we can't see the final lower stroke because of the limitations of the
camera... Unfortunately, the camera person does not seem too intent in
capturing the entire corporeal manifestation of the singing. What I'm
quite certain about is that during those down hand beat motions, she and
the conductor would be coordinated at their stop within fractions of a
second... We wouldn't be able to tell where they differed unless we break
it down past 1/10 - 1/40 of a second but other data analysis has shown
that they would have looked very coordinated, especially in those downward
strokes.

So interestingly, it possible that she may be presenting purpose and
communication for multiple reasons using multiple modalities in an
embodied and prosodic way (intertwined); including melodic and rhythmic
expressions as well as the public/private message ensemble - nothing new
for Vygotsky people :) So her "conflicts" are purposeful as well in
meeting her needs and are interesting to study - as you noted. I agree
with you and your grad. Student's observations of the el. ed. children.

Just some brainstorming - thanks for sharing.

Alex Rosborough
Brigham Young University



On 4/7/14 3:29 PM, "David Kellogg" <dkellogg60@gmail.com> wrote:

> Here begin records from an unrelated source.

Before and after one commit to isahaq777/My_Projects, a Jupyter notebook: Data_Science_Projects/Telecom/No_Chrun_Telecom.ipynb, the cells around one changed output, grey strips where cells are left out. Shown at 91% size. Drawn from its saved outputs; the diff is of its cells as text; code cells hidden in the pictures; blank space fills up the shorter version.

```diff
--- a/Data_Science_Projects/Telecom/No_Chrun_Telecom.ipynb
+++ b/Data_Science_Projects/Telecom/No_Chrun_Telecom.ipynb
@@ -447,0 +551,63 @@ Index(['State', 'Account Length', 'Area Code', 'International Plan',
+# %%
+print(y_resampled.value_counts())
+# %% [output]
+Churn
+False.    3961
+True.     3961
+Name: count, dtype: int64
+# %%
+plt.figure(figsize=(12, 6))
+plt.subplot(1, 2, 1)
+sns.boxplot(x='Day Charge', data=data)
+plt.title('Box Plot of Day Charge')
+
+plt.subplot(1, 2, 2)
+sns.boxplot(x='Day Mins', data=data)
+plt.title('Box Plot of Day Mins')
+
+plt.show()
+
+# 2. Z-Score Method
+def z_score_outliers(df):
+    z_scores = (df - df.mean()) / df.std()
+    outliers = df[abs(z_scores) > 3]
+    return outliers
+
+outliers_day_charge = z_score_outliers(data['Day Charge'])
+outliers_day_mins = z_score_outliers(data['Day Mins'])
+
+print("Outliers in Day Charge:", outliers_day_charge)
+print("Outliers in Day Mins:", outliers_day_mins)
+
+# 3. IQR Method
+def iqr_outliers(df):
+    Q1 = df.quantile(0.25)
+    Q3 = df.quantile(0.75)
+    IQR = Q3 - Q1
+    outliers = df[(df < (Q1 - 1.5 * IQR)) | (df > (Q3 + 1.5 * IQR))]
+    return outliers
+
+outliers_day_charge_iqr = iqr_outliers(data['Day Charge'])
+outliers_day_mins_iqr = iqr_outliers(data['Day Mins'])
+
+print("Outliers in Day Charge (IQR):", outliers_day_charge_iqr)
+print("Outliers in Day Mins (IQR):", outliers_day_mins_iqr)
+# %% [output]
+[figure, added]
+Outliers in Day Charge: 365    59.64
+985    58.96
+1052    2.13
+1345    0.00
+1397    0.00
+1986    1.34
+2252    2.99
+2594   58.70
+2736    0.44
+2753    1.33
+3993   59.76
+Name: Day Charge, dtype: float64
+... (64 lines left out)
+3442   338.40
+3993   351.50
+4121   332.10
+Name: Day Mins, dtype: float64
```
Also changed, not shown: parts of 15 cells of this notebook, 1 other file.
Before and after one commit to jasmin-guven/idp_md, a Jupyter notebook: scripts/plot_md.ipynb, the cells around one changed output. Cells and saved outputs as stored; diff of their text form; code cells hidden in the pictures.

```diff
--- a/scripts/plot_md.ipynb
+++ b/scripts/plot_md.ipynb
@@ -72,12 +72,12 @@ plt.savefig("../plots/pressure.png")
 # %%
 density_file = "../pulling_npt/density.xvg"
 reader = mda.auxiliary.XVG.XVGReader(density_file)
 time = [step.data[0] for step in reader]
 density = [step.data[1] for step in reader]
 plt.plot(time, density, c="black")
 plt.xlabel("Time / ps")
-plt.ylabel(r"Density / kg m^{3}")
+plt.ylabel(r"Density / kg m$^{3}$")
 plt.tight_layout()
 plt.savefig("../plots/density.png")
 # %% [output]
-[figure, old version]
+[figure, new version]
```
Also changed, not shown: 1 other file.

> One of my graduate students has been studying the way in which
>children use their hands when they speak English.
>
>We started with the observation that fourth and fifth graders will
>gesture copiously when they speak, but fifth and sixth graders, when
>you ask them to perform a dialogue in front of the class, will come
>out and lock their hands behind their backs, apparently to prevent
>themselves from gesticulating. Sure enough, their delivery is far more
>flat in intonation. When we ask them to unlock their hands, there is a
>notable improvement in intonation.
>
>This morning I was looking at Natalie Dessaye rehearsing the mad scene
>from "Lucia de Lammermoor". She gesticulates a LOT. But you can see
>that her gesticulations are not at all mad--when her voice has to go
>high, she puts her hand way over her head. When she has to go low, she
>places her hand low.
>
>Her "conducting" actually conflicts with that of the conductor,
>because of course it's melodic and not rhythmic. But it's effective;
>it produces that exquisite sense of "bloom" in her high notes. It's
>not exactly what my students are doing, but it's close!
>
>https://www.youtube.com/watch?v=JlVKw3_VXv4
>
>David Kellogg
>Hankuk University of Foreign Studies
>
>
>
> .